    Using ExpressRoute or a VPN can lead to bottlenecks:

    • The migration data uses too much bandwidth and interferes with user access to workloads that are running in Azure.
    • Network bottlenecks on-premises, like a firewall or throughput limiting, often are discovered only during migration.

    Regardless of the network connection that's used, single-stream network performance for a data move often is low. To increase the data transfer speed over multiple TCP streams, use tools that can support multiple streams. Apply optimization techniques that are described in SAP documentation and in many blog posts on this topic.


In the planning stage, it's important to consider any dedicated migration networks that you'll use for large data transfers to Azure. Examples include backups or database replication or using a public endpoint for data transfers to Azure storage. The impact of the migration on network paths for your users and applications should be expected and mitigated. As part of your network planning, consider all phases of the migration and the cost of a partially productive workload in Azure during migration.

Support and operations for SAP

A few other areas are important to consider before and during SAP deployment in Azure.

Azure VM extension for SAP

Azure Monitoring Extension, Enhanced Monitoring, and Azure Extension for SAP all refer to a VM extension that you need to deploy to provide some basic data about the Azure infrastructure to the SAP host agent. SAP notes might refer to the extension as Monitoring Extension or Enhanced monitoring. In Azure, it's called Azure Extension for SAP. For support purposes, the extension must be installed on all Azure VMs that run an SAP workload. To learn more, see Azure VM extension for SAP.

SAProuter for SAP support

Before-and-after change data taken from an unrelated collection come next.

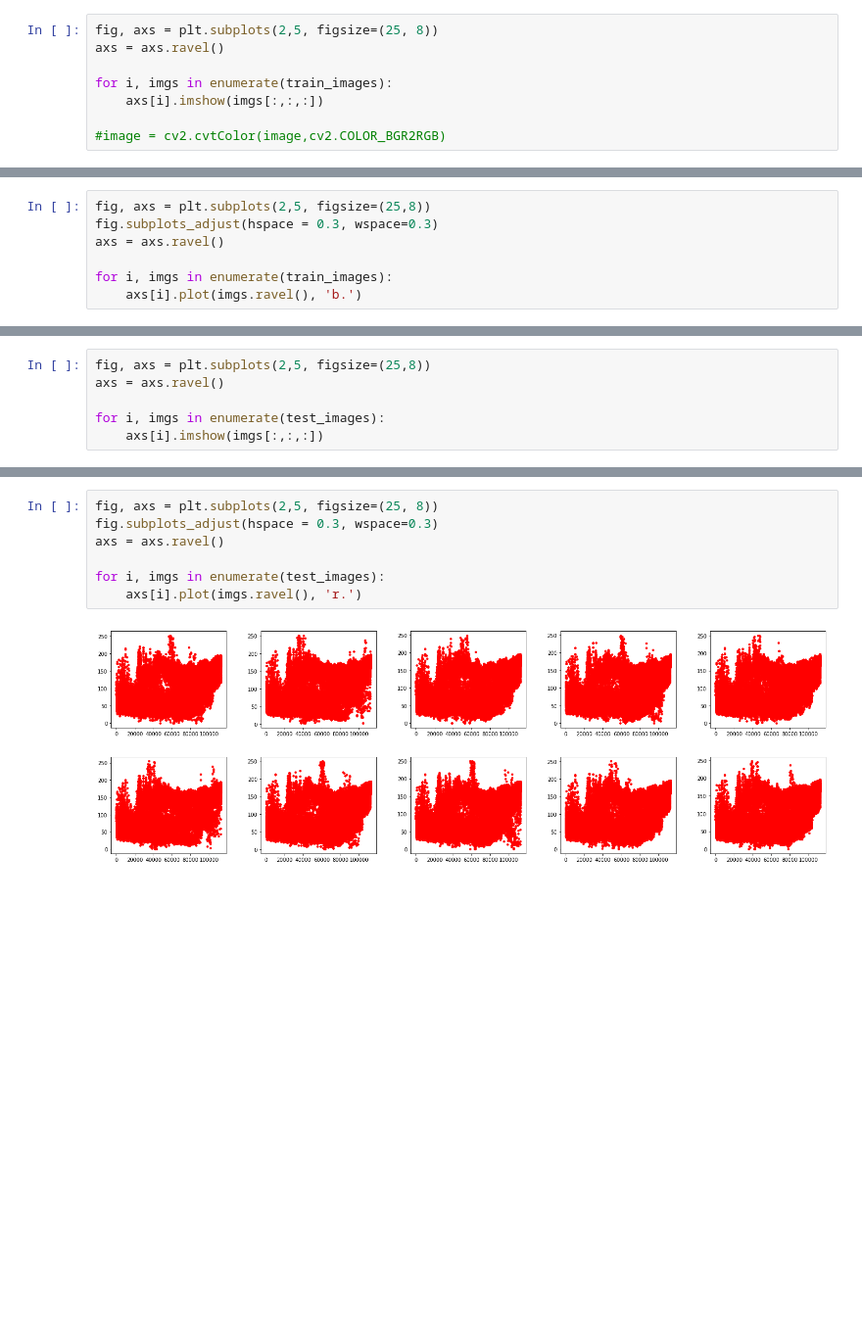
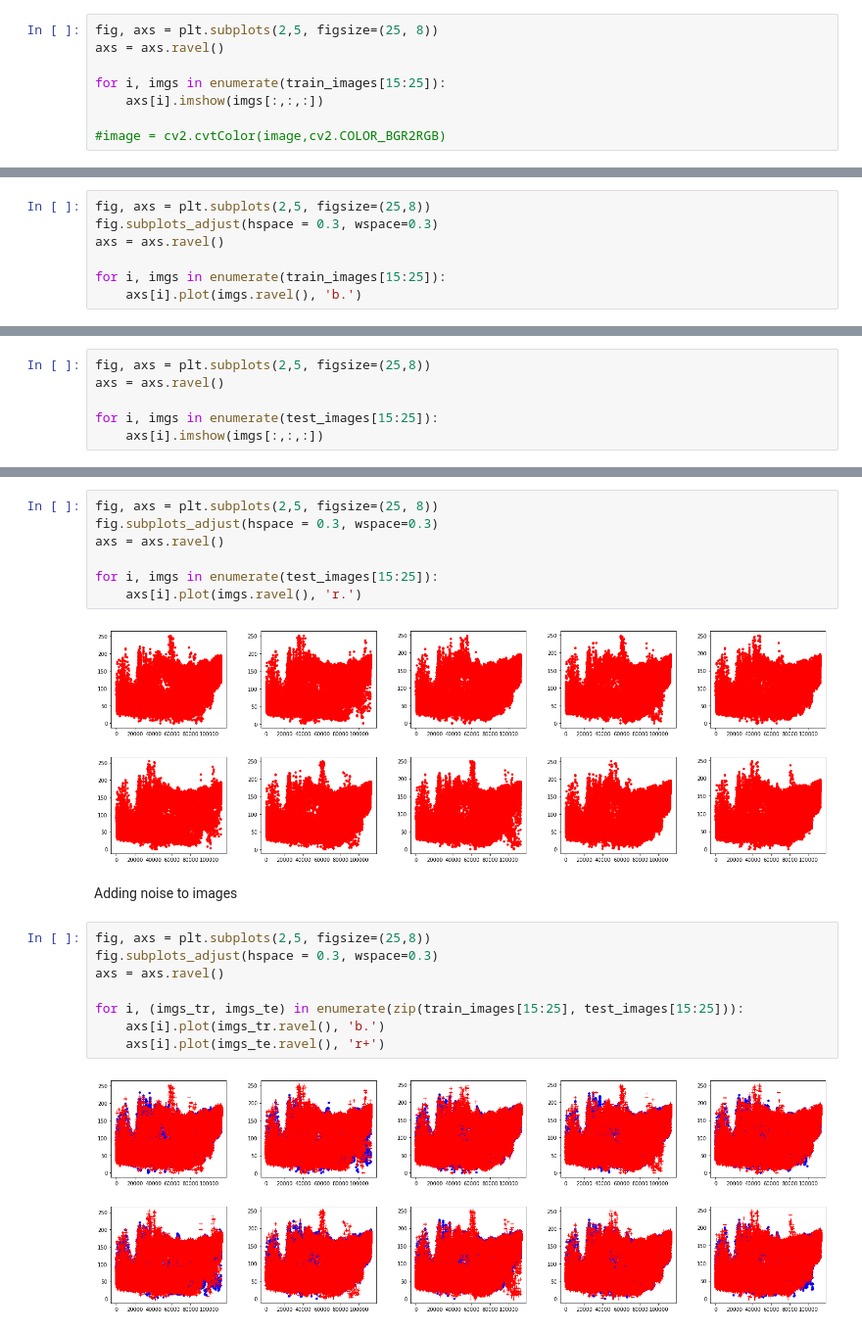
Before and after one commit to karishma33/DetectionProject, a Jupyter notebook: analysis.ipynb, the cells around one changed output, grey strips where cells are left out. Shown at 98% size. Drawn from its saved outputs; the diff is of its cells as text; blank space fills up the shorter version.

```diff
--- a/analysis.ipynb
+++ b/analysis.ipynb
@@ -41,7 +42,7 @@ test_images = np.array(test_images)
 fig, axs = plt.subplots(2,5, figsize=(25, 8))
 axs = axs.ravel()
 
-for i, imgs in enumerate(train_images):
+for i, imgs in enumerate(train_images[15:25]):
     axs[i].imshow(imgs[:,:,:])
 
 #image = cv2.cvtColor(image,cv2.COLOR_BGR2RGB)
@@ -56,7 +57,7 @@ fig, axs = plt.subplots(2,5, figsize=(25,8))
 fig.subplots_adjust(hspace = 0.3, wspace=0.3)
 axs = axs.ravel()
 
-for i, imgs in enumerate(train_images):
+for i, imgs in enumerate(train_images[15:25]):
     axs[i].plot(imgs.ravel(), 'b.')
 # %% [output]
 [figure]
@@ -64,7 +65,7 @@ for i, imgs in enumerate(train_images):
 fig, axs = plt.subplots(2,5, figsize=(25,8))
 axs = axs.ravel()
 
-for i, imgs in enumerate(test_images):
+for i, imgs in enumerate(test_images[15:25]):
     axs[i].imshow(imgs[:,:,:])
 # %% [output]
 [figure]
@@ -73,7 +74,19 @@ fig, axs = plt.subplots(2,5, figsize=(25, 8))
 fig.subplots_adjust(hspace = 0.3, wspace=0.3)
 axs = axs.ravel()
 
-for i, imgs in enumerate(test_images):
+for i, imgs in enumerate(test_images[15:25]):
     axs[i].plot(imgs.ravel(), 'r.')
 # %% [output]
 [figure]
+# %% [markdown]
+Adding noise to images
+# %%
+fig, axs = plt.subplots(2,5, figsize=(25,8))
+fig.subplots_adjust(hspace = 0.3, wspace=0.3)
+axs = axs.ravel()
+
+for i, (imgs_tr, imgs_te) in enumerate(zip(train_images[15:25], test_images[15:25])):
+    axs[i].plot(imgs_tr.ravel(), 'b.')
+    axs[i].plot(imgs_te.ravel(), 'r+')
+# %% [output]
+[figure, added]
```
Also changed, not shown: parts of 7 cells of this notebook, 2 other files.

Operating an SAP landscape in Azure requires connectivity to and from SAP for support purposes. Typically, connectivity is in the form of an SAProuter connection, either if it's through an encryption network channel over the internet or via a private VPN connection to SAP. For best practices and for an example implementation of SAProuter in Azure, see your architecture scenario in Inbound and outbound internet connections for SAP on Azure.

Next steps